Pull every line with "stroke" from the data below and copy it.
═════ Supplied data ═════
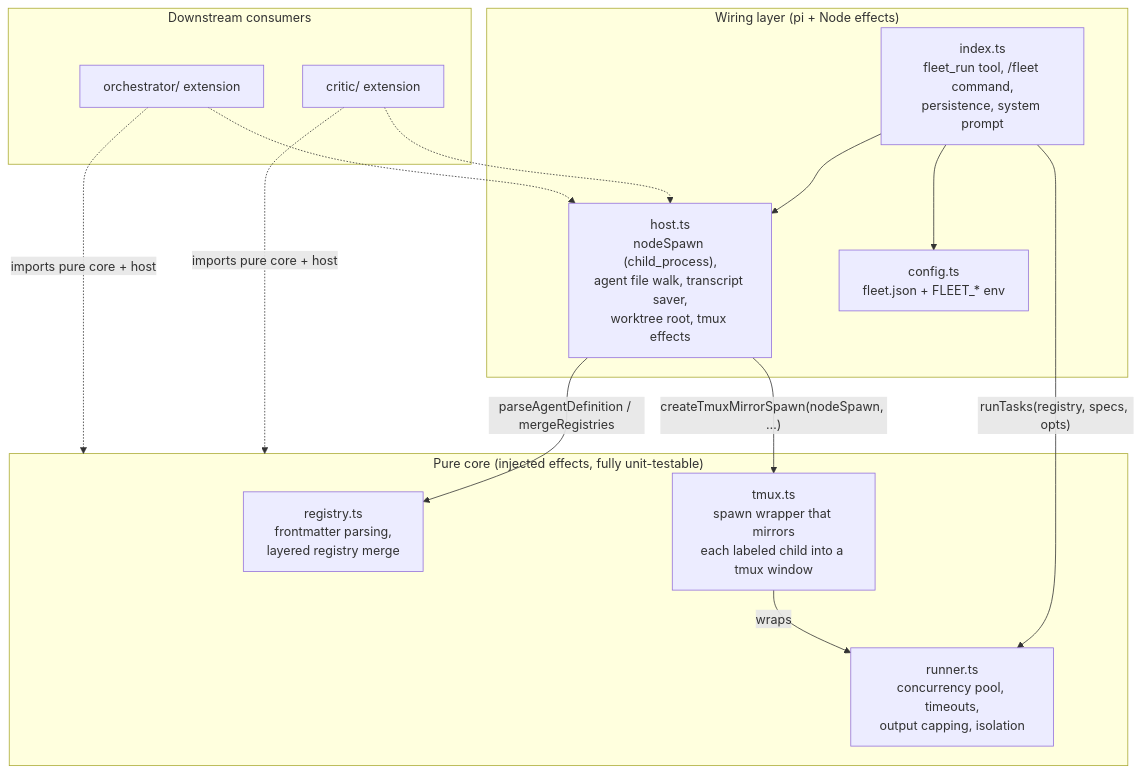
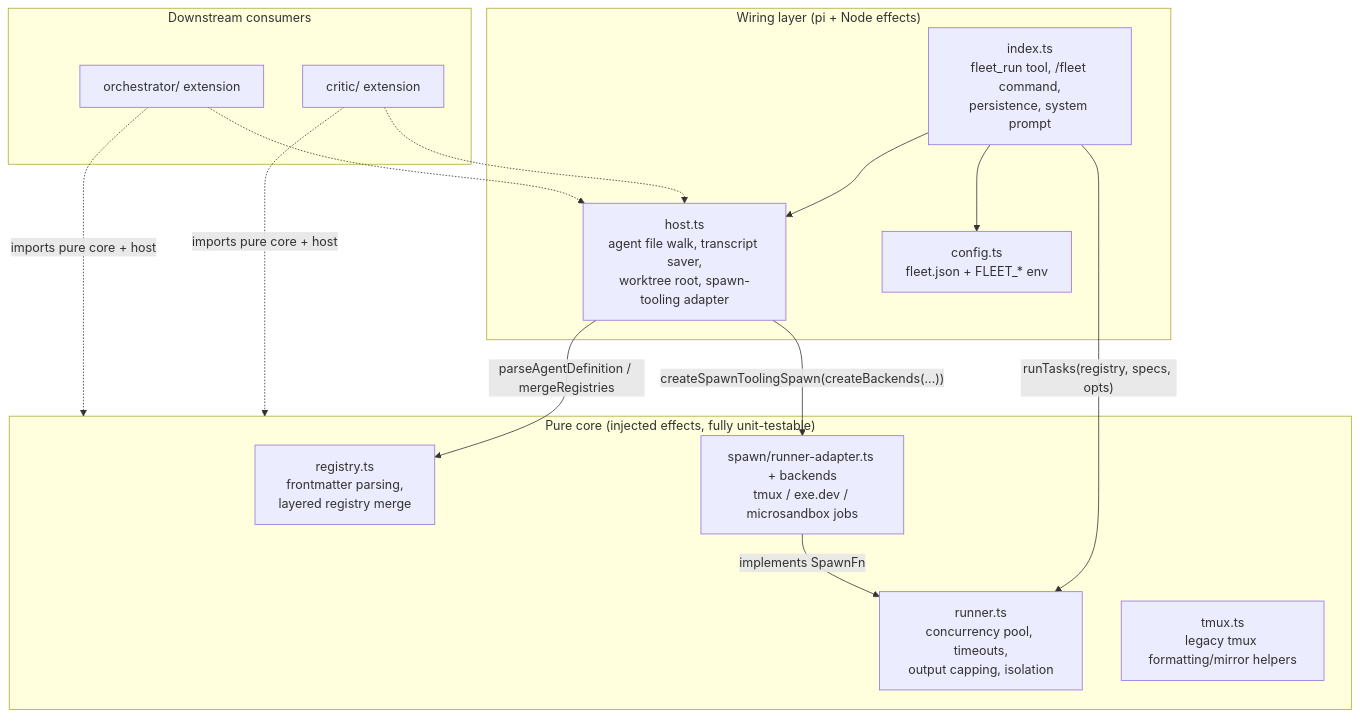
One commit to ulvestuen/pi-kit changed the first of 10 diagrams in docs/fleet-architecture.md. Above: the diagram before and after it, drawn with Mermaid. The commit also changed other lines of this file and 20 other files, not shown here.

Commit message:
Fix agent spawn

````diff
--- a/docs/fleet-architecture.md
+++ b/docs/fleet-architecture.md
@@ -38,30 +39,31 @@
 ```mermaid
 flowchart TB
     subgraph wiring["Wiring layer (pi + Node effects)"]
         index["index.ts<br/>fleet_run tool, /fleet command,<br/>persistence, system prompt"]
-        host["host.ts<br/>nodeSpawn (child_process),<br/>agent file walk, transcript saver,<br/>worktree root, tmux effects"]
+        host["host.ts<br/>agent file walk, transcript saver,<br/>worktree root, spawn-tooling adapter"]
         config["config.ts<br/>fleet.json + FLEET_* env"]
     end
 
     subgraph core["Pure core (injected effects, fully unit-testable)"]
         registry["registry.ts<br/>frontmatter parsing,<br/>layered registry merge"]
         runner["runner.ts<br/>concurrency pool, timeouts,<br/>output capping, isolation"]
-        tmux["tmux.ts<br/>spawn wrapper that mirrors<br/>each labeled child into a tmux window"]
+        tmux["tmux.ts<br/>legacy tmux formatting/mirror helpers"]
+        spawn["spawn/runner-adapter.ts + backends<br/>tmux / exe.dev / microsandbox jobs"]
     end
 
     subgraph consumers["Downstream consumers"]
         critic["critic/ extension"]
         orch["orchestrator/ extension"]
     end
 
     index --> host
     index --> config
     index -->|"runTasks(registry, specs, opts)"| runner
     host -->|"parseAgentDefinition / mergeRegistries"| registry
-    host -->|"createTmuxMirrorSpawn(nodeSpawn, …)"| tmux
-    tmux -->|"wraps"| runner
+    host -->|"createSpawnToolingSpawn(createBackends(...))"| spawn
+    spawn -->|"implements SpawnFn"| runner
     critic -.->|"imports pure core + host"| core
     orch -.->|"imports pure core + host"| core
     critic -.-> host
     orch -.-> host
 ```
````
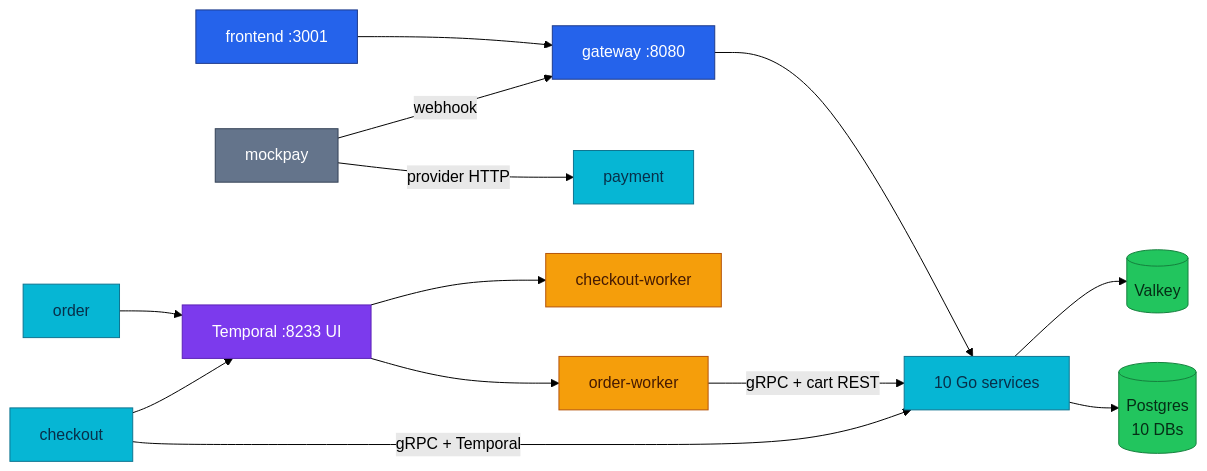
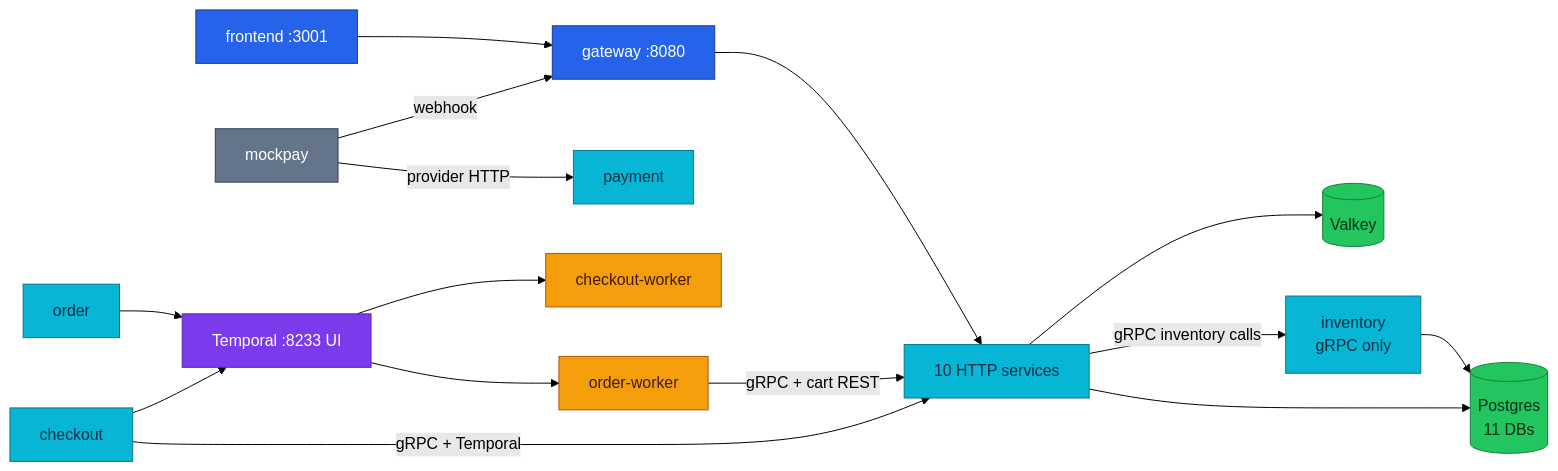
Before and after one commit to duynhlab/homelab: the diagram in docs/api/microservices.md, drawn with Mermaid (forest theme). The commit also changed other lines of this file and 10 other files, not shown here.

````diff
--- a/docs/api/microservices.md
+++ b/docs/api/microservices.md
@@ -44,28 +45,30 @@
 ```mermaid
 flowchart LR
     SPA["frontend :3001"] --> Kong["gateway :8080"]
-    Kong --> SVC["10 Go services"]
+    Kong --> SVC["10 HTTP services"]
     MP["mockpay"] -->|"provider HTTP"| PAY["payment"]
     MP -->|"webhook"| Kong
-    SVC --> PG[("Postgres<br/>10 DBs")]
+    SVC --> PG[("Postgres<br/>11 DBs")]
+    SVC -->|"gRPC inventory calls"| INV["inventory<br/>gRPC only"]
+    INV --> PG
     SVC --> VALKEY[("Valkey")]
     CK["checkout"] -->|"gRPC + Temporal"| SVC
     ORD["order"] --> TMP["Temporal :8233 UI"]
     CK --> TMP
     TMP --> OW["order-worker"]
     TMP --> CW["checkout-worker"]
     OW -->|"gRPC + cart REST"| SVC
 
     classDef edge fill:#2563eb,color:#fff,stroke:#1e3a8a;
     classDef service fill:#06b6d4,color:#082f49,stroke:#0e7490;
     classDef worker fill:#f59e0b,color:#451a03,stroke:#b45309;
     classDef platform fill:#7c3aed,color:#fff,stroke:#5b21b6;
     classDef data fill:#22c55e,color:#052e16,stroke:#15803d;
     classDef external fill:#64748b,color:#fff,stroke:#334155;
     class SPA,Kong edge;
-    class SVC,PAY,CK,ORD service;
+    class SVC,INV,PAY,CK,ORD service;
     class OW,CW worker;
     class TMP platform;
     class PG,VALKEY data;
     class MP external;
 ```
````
═════
## Task result
     classDef edge fill:#2563eb,color:#fff,stroke:#1e3a8a;
     classDef service fill:#06b6d4,color:#082f49,stroke:#0e7490;
     classDef worker fill:#f59e0b,color:#451a03,stroke:#b45309;
     classDef platform fill:#7c3aed,color:#fff,stroke:#5b21b6;
     classDef data fill:#22c55e,color:#052e16,stroke:#15803d;
     classDef external fill:#64748b,color:#fff,stroke:#334155;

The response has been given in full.